        Only humanity can move on the chain; all else is fixed.  Humans, created a little lower than the angels, may fall down the chain until closer to Satan, or they may serve God and ascend to their rightful place a little lower than the angels.  We know about the characters in Shakespeare's plays by their language, but also by their positioning upon the stage.  Unfortunately, since his plays were not regarded as literature and were printed only to counter other companies from stealing their work and representing it as their own, stage directions rarely exist; nor do we know where characters were positioned upon the stage.  But the answers to those questions remain paramount in understanding how we view the characters and their actions.  For example, when the Ghost first appears in Hamlet, from where does he come?  Does he arise from the trap door from Hell?  Does he first appear upon the balcony area (closer to Heaven)?  If the latter, we should presume that the Ghost indeed comes from God for heavenly purpose; but should he arise from the trap door, from Hell, we may ask ourselves whether or not this Ghost desires, as Hamlet speculates, to snare his soul as a representative from Hell.
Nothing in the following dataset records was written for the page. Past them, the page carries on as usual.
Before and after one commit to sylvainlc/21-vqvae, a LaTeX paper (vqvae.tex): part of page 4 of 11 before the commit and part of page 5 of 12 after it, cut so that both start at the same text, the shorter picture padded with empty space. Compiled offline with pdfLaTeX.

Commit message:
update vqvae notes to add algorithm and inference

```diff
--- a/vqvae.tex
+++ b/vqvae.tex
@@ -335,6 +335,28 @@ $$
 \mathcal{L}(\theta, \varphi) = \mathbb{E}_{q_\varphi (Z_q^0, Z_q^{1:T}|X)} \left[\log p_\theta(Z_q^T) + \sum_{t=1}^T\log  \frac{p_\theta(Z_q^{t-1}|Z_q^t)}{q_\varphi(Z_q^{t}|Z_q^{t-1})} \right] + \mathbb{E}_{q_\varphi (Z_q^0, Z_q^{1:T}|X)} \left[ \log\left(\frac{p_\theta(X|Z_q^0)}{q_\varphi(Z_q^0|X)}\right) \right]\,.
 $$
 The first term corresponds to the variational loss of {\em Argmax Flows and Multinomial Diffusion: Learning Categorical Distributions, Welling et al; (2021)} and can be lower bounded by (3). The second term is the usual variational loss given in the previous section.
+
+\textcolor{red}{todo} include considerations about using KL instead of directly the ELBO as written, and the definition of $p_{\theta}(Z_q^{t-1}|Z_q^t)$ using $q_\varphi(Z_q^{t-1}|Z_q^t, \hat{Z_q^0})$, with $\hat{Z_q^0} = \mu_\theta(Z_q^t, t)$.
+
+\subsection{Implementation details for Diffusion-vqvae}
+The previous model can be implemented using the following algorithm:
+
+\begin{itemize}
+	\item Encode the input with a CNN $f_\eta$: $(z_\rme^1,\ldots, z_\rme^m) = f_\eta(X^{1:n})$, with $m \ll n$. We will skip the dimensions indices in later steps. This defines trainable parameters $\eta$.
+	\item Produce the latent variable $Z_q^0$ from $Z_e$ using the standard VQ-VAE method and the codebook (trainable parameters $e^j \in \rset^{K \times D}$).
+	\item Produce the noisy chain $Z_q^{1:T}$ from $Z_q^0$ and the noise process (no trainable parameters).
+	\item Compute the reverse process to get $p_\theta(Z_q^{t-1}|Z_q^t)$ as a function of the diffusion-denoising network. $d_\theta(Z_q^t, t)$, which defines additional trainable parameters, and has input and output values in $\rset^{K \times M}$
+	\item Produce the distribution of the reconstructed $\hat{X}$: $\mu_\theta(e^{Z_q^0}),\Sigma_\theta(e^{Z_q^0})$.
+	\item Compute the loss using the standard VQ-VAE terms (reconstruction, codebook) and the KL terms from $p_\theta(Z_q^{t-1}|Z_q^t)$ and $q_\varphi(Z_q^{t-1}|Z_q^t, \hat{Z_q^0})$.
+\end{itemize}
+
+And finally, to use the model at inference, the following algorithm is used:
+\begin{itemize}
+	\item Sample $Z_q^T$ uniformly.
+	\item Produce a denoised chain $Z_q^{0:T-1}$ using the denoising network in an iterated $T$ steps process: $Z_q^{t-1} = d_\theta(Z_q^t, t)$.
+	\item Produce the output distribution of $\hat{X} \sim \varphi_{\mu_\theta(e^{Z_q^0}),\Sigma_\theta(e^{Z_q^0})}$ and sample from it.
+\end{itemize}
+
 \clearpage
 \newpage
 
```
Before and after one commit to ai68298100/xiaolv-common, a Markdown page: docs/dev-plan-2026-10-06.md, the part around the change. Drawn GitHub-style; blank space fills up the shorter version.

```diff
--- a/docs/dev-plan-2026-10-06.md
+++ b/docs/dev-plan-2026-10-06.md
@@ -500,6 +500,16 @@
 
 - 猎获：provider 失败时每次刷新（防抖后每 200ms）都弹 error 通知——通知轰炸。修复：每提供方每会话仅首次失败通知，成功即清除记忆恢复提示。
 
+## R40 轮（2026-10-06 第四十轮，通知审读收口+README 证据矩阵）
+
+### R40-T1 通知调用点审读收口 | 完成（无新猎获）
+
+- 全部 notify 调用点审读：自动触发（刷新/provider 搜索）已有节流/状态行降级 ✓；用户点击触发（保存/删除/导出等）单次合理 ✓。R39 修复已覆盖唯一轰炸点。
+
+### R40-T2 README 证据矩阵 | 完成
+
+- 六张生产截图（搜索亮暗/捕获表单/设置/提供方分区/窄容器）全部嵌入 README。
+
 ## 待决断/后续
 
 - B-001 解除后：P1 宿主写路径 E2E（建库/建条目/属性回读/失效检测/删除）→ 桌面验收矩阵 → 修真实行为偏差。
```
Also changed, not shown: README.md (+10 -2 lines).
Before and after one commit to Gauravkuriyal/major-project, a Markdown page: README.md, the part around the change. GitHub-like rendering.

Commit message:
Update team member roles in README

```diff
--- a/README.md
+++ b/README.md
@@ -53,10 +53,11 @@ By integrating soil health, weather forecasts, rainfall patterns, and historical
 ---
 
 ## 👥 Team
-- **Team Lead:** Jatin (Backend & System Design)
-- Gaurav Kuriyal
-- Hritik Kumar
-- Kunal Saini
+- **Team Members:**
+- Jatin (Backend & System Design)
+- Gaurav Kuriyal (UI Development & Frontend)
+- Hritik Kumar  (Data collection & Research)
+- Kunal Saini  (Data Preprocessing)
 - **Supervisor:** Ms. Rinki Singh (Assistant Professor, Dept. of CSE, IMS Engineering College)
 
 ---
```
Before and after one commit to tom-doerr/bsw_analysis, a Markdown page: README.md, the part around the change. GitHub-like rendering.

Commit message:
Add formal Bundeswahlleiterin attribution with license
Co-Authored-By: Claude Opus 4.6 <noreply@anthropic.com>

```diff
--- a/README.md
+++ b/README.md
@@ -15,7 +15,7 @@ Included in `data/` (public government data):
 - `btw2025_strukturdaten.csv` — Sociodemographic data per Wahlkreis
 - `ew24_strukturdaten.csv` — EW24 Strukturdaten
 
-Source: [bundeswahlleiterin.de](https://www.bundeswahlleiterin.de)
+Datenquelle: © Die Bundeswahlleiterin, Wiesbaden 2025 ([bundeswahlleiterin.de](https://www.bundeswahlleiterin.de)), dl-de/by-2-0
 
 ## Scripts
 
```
         Notice too that language combined with physical positioning tells us much about the characters.  After the Capulet party, Romeo climbs a wall to avoid his friends, only to find himself in the garden below Juliet's room.  Here we have Romeo on Earth, and Juliet closer to the Heavens.  Romeo's  language remains full of images of stars, moon, heavens, etc.; Juliet's language, on the other hand, appears more grounded, focusing on hands and eyes, etc.  Therefore, we feel that Juliet is more "grounded" in her feelings and, given her physical position, more spiritual as a result.  Romeo speaks of heavenly images, remains on the "Earth," and thus seems less grounded and less mature than Juliet.  And so Romeo changes more in the play than does she, because he has more need/room to do so.


        It may have been that the actors in these companies read the scripts and, when rehearsals began, knew where to move and where to stand due to their understanding of their characters and the words spoken.  A director (which they called an "Instructor") would still be necessary; but these acting professionals used the physical space of the stage and the lines given their characters to understand where to stand, when to move, and what their relationship was to the stage world (Theatrum mundi).  When one adds conventions to the player's understanding, it suggests to us that Elizabethan/Jacobean actors used their knowledge of the profession to quickly move through rehearsals and the performance process.  


        lays didn't run as long as we might suppose--perhaps only two or three times a week for a month (or occasion longer) or less--before they moved on to other material.  Remember, Shakespeare wrote 37 plays, but the company of which he was a member, as both dramatist and actor (apparently, he specialized in the portrayal of older men), might need anywhere from 35 to 50 plays a year.  That means that Richard Burbage, lead tragedian for the Chamberlain's Men and later King's Men (when James the IV of Scotland came down to England at the death of Elizabeth, he assumed the title of James I of England, becoming the patron of Shakespeare's acting company that heretofore had been patronized by the Lord Chamberlain--a true honor) had to keep nearly 50 roles in his head in any given year.  This tells us something about the prodigious memories of these players, as well as their need for conventions and positioning analogies in order to help  the quick learning of roles.  


        The physical demands of that work (sword fighting, dancing, tumbling, and oratorical excellence) must have been outstanding.  As Hamlet says to the visiting players to Elsinor, "give us a taste of your quality" (2.2405)--the "quality" of which he speaks is, in a word, the player's "art."



The 2nd  Rose Theatre, 1592






This page maintained by Wayne Narey; suggestions and comments appreciated--please contact wnarey@astate.edu